--- Task to complete ---
Copy the records below exactly as they stand. Leave out the pictures.

· · ·

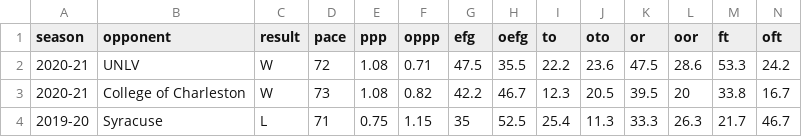
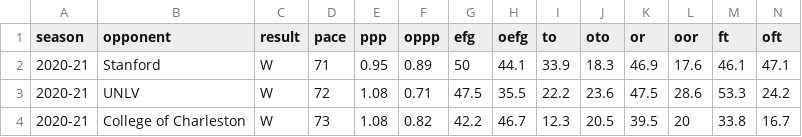
Before and after one commit to gallochris/dadgum-shiny, a CSV file: data/factors.csv, drawn as a sheet; only a part is shown; the shorter side is filled out with more unchanged rows; the diff names each change by its address in the sheet, - before the commit and + after, or states it on an @@ line.

```diff
--- a/data/factors.csv
+++ b/data/factors.csv
+row 2: 2020-21 | Stanford | W | 71 | 0.95 | 0.89 | 50 | 44.1 | 33.9 | 18.3 | 46.9 | 17.6 | 46.1 | 47.1
```
Also changed, not shown: data/boxes.csv, data/defshots.csv, 3 other files.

· · ·

--- Result of this exercise ---
Before and after one commit to gallochris/dadgum-shiny, a CSV file: data/factors.csv, drawn as a sheet; only a part is shown; the shorter side is filled out with more unchanged rows; the diff names each change by its address in the sheet, - before the commit and + after, or states it on an @@ line.

```diff
--- a/data/factors.csv
+++ b/data/factors.csv
+row 2: 2020-21 | Stanford | W | 71 | 0.95 | 0.89 | 50 | 44.1 | 33.9 | 18.3 | 46.9 | 17.6 | 46.1 | 47.1
```
Also changed, not shown: data/boxes.csv, data/defshots.csv, 3 other files.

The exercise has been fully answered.